Your goal:
Wherever a line of the data contains "Linux", copy that line.

Listed entries:
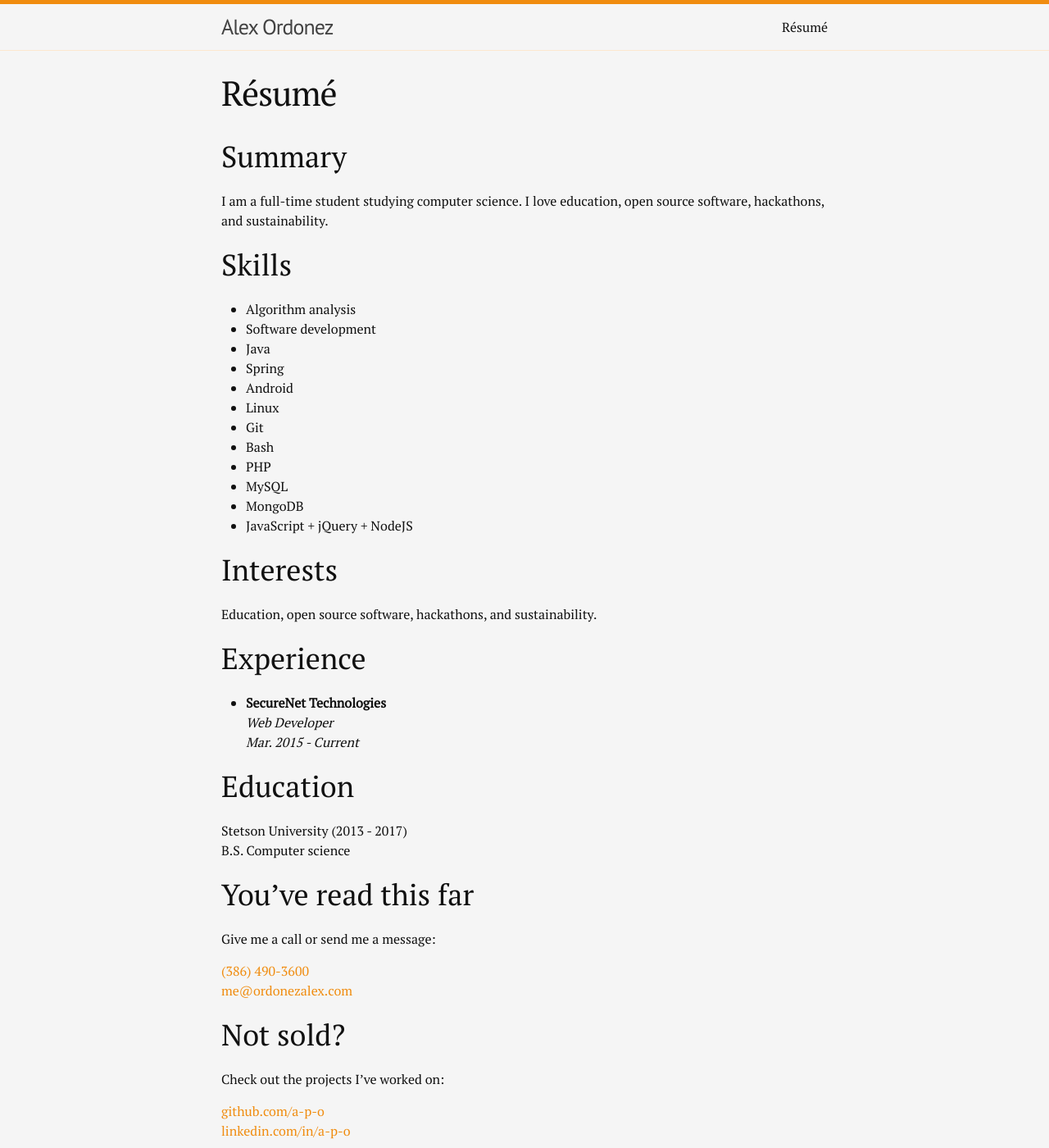
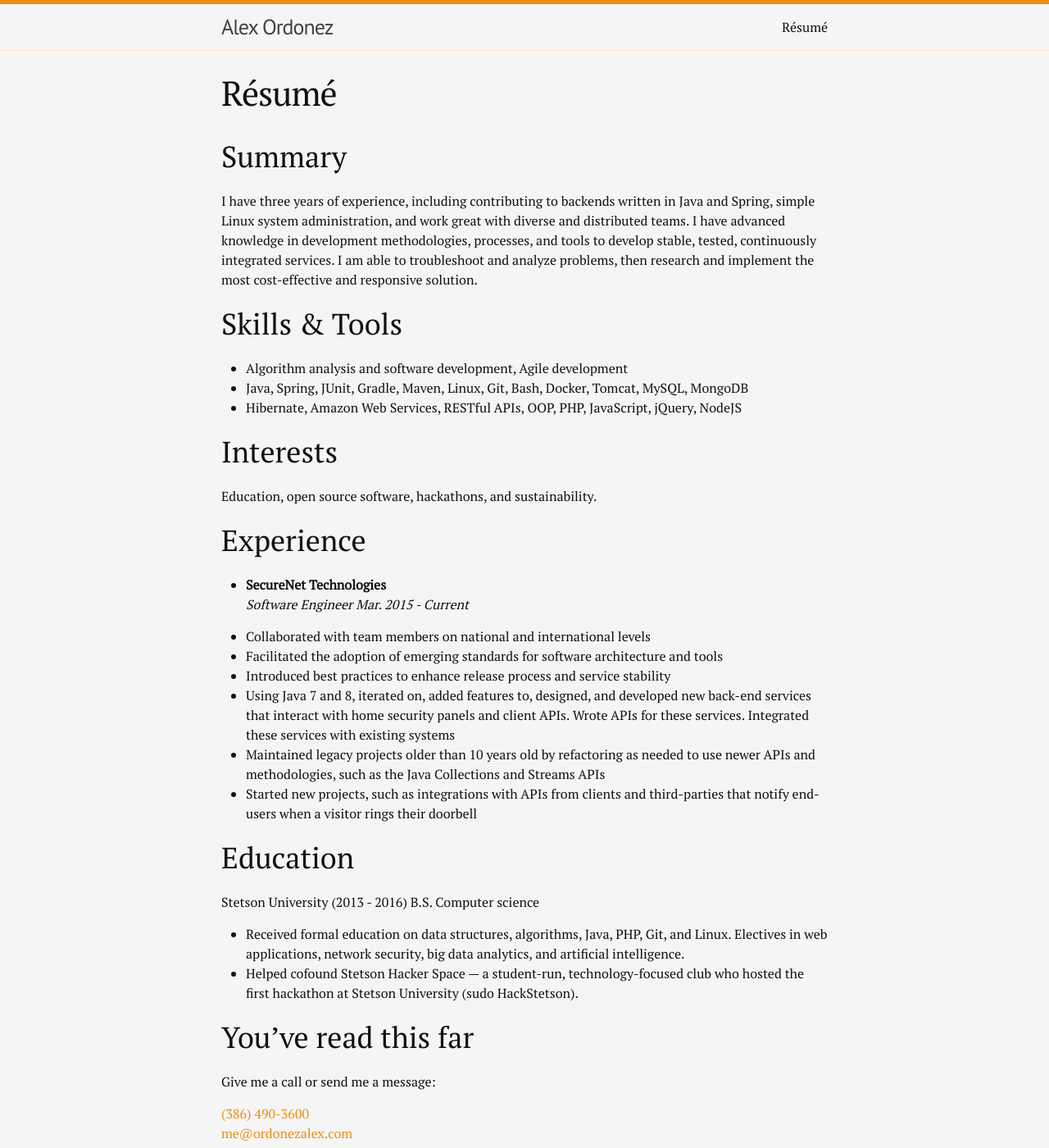
Before and after one commit to a-p-o/a-p-o.github.io, a Jekyll site: the page built from resume.md, in a window 1280 px wide and 1400 px high. Shown: the whole window at 82% size. Built offline with Jekyll 4.4.1, drawn with Linux system fonts in a browser that asks for light colours; some web fonts are replaced.

Commit message:
Update resume

```diff
--- a/resume.md
+++ b/resume.md
@@ -5,23 +5,15 @@
 ---
 # Summary
 
-I am a full-time student studying computer science.
-I love education, open source software, hackathons, and sustainability.
+I have three years of experience, including contributing to backends written in Java and Spring, simple Linux system administration, and work great with diverse and distributed teams.
+I have advanced knowledge in development methodologies, processes, and tools to develop stable, tested, continuously integrated services.
+I am able to troubleshoot and analyze problems, then research and implement the most cost-effective and responsive solution.
 
-# Skills
+# Skills & Tools
 
-* Algorithm analysis
-* Software development
-* Java
-* Spring
-* Android
-* Linux
-* Git
-* Bash
-* PHP
-* MySQL
-* MongoDB
-* JavaScript + jQuery + NodeJS
+* Algorithm analysis and software development, Agile development
+* Java, Spring, JUnit, Gradle, Maven, Linux, Git, Bash, Docker, Tomcat, MySQL, MongoDB
+* Hibernate, Amazon Web Services, RESTful APIs, OOP, PHP, JavaScript, jQuery, NodeJS
 
 # Interests
 
@@ -30,13 +22,24 @@
 # Experience
 
 * **SecureNet Technologies**
-_Web Developer_
+_Software Engineer_
 _Mar. 2015 - Current_
+
+* Collaborated with team members on national and international levels
+* Facilitated the adoption of emerging standards for software architecture and tools
+* Introduced best practices to enhance release process and service stability
+* Using Java 7 and 8, iterated on, added features to, designed, and developed new back-end services that interact with home security panels and client APIs. Wrote APIs for these services. Integrated these services with existing systems
+* Maintained legacy projects older than 10 years old by refactoring as needed to use newer APIs and methodologies, such as the Java Collections and Streams APIs
+* Started new projects, such as integrations with APIs from clients and third-parties that notify end-users when a visitor rings their doorbell
+
 
 # Education
 
-Stetson University (2013 - 2017)
+Stetson University (2013 - 2016)
 B.S. Computer science
+
+* Received formal education on data structures, algorithms, Java, PHP, Git, and Linux. Electives in web applications, network security, big data analytics, and artificial intelligence.
+* Helped cofound Stetson Hacker Space — a student-run, technology-focused club who hosted the first hackathon at Stetson University (sudo HackStetson).
 
 # You've read this far
 
```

Result of this task:
Before and after one commit to a-p-o/a-p-o.github.io, a Jekyll site: the page built from resume.md, in a window 1280 px wide and 1400 px high. Shown: the whole window at 82% size. Built offline with Jekyll 4.4.1, drawn with Linux system fonts in a browser that asks for light colours; some web fonts are replaced.
+I have three years of experience, including contributing to backends written in Java and Spring, simple Linux system administration, and work great with diverse and distributed teams.
-* Linux
+* Java, Spring, JUnit, Gradle, Maven, Linux, Git, Bash, Docker, Tomcat, MySQL, MongoDB
+* Received formal education on data structures, algorithms, Java, PHP, Git, and Linux. Electives in web applications, network security, big data analytics, and artificial intelligence.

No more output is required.